Friday, 3 May 2013

OMG… It’s May!

Another month has slipped past us and suddenly it’s May.  Time to start “cramming” for the ‘Life in the UK’ test!

We left our overnight mooring in Cropredy at 9.00am slipping silently past the earthmoving machinery digging the large hole for the new Cropredy Marina.  The sign states it’s opening in Summer 2013 but there are only a few pontoons in place and no water in the hole.  Nor are there any signs of buildings or services.  I’m glad we haven’t pre-paid for a mooring.

The next 4 hours were spent slowly cruising through delightful rural countryside.  Only twice did we see a vehicle although a number of boats passed us going in the opposite direction.  This worked in our favour as Jan found most of the locks empty meaning all she needed to do was open the lower gates.  A total of eight locks with three almost immediately after leaving Cropredy and then another five at Claydon.

There is a private winding hole just north of Elkington’s Lock.  Six years ago we hired a boat from Black Prince at Wigrams Turn for a fortnight and managed to complete the Warwickshire Ring before making our way as far south as this winding hole.  We winded the boat in it without realising it was private!  Actually we winded there because the Pearsons Guide had the other winding hole in the wrong place and we passed it.
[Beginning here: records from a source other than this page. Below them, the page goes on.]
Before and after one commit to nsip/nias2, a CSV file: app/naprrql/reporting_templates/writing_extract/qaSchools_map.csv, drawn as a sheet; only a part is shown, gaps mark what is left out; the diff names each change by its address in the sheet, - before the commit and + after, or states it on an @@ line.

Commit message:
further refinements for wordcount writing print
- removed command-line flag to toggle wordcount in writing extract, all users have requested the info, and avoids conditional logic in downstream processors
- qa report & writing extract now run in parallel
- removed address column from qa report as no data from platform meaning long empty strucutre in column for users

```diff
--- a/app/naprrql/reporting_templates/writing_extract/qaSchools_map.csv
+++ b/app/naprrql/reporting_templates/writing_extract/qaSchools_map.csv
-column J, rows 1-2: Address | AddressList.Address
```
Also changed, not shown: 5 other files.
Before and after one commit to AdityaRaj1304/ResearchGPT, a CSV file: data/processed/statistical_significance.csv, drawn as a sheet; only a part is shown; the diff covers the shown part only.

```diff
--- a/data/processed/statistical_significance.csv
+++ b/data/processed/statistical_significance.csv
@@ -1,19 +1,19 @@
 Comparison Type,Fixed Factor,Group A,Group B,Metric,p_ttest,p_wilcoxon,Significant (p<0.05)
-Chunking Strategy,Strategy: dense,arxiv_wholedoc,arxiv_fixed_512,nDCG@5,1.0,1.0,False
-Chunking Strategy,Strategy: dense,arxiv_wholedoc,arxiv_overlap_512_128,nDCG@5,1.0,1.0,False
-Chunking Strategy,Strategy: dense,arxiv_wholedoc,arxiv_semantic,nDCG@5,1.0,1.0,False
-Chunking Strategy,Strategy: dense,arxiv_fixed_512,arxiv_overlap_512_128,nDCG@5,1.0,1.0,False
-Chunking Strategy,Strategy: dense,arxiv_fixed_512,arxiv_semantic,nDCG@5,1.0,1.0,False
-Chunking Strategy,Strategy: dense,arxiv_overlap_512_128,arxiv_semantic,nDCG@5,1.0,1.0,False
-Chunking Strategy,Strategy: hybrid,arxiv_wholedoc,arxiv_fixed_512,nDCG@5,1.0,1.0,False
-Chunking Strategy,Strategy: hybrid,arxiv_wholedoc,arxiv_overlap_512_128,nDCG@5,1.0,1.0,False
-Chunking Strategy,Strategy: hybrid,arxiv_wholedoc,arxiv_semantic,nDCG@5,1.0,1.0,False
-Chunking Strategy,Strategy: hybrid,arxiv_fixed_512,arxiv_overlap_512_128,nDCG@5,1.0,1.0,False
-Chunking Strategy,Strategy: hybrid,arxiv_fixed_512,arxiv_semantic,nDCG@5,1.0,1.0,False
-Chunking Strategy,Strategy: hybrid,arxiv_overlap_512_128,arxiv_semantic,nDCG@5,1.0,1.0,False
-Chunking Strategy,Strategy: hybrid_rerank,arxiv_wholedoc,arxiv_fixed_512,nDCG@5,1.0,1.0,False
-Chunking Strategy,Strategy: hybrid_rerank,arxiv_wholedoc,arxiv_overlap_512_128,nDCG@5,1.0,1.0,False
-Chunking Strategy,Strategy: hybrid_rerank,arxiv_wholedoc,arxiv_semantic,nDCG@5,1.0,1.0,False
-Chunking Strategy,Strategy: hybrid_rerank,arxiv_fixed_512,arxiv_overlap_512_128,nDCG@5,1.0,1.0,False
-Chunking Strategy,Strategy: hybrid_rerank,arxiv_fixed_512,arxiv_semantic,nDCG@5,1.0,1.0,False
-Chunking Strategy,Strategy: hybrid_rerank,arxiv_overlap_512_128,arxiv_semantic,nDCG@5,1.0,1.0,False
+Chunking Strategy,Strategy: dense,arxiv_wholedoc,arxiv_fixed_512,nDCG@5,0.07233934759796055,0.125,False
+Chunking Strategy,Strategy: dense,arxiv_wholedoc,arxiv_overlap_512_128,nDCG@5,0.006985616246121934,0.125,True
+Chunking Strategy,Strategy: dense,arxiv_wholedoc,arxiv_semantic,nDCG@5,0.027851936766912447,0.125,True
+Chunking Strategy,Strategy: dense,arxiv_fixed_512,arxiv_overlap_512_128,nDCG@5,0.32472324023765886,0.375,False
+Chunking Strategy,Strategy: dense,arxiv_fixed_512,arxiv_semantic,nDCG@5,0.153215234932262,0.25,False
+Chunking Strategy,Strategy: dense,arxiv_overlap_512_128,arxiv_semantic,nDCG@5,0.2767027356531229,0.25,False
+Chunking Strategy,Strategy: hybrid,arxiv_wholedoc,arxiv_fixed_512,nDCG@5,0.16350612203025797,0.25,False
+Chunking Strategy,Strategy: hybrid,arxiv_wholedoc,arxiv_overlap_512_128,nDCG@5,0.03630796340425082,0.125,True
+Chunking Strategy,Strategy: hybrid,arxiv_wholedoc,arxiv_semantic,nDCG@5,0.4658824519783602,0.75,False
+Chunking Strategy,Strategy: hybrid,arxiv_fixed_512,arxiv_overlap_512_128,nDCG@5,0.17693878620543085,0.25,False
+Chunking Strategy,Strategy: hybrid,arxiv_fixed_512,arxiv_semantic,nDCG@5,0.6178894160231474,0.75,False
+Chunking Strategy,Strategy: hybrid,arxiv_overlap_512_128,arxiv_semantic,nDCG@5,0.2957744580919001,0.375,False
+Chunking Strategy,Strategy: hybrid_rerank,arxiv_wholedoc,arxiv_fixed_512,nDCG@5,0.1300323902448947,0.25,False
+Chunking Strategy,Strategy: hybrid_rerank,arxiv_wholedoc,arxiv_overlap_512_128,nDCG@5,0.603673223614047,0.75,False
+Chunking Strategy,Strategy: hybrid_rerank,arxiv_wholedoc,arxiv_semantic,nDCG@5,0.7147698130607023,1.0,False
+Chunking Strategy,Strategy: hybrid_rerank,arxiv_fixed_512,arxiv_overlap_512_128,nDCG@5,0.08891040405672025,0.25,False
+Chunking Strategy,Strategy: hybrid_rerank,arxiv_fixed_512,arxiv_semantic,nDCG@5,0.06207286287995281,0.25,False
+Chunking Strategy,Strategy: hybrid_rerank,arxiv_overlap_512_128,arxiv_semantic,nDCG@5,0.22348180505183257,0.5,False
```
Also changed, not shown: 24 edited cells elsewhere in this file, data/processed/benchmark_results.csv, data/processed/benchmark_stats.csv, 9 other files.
John we didn’t have time to visit the Bygones Museum at Claydon!  Perhaps next time we pass this way.  Jan walked between the locks and managed to speak with some of the ladies passing in the opposite direction.

We passed a row of moored boats on tick-over just before the first of the Claydon Locks but this didn’t stop the grumpy git on the scruffy looking little plastic boat yelling out his window to “Slow down!”  To which I replied “We are doing tick-over!”

Once through the five Claydon locks we knew there would be no further locks for the next couple of days <phew>! This time we managed to transit through the '”narrows” before Fenny Compton without making a mess of it.  Either Waiouru handles better than the hireboat or I’ve learned something during the intervening six years!

Entering the “Narrows”

I recall reading somewhere that the “Narrows” used to be two tunnels which were subsequently opened (roof taken off).

Last time we went through the “Narrows” a boat came from the opposite direction and I managed to get myself into a “tizz” which resulted in me grounding the boat in the reeds across the cut!  Fortunately we had the canal to ourselves on this occasion.

The strategy of cruising until lunch time appears to be working as we easily found a good mooring in Fenny Compton.  Jan put on a load of washing during the latter part of the journey which confused me at one point as I could feel a vibration in the boat.  Then I realised the washing machie was doing the spin cycle! Smile

As we entered Fenny Compton I looked back and the prop thrust from Waiouru didn’t look right.  Instead of being a straight line behind it was off to starboard and there was a “bubbling” effect at the stern.  So when we moored I went down the weed hatch to feel around the shaft and propeller.  It had to be by feel as the water was too murky to see.  I could feel vegetation, plastic, twine and nylon fishing line.  Trying to clear it with my hands didn’t work so I resorted to using the serrated bread knife which cut through it like…… bread!  Don’t tell Jan I used the bread knife as the taste of tomorrows bread can be a surprise!  OK… just joking!  I used the £2 bread knife from Wilkinsons which was purchased for clearing the propeller.  The rotary clothesline was then erected on the stern for Jan to dry the laundry.  I then washed and polished the port side.  There’s considerable more surface area to wash and polish when compared to the car!  I needed a beer afterwards but they were all warm! 

Tonight we’re going to The wharf Inn for our evening meal and to rehydrate!

1 comment :

nicknorman said...

I think a good response to "SLOW DOWN", providing you are going slowly, is "TIE YOUR BOAT UP PROPERLY". Expletives optional.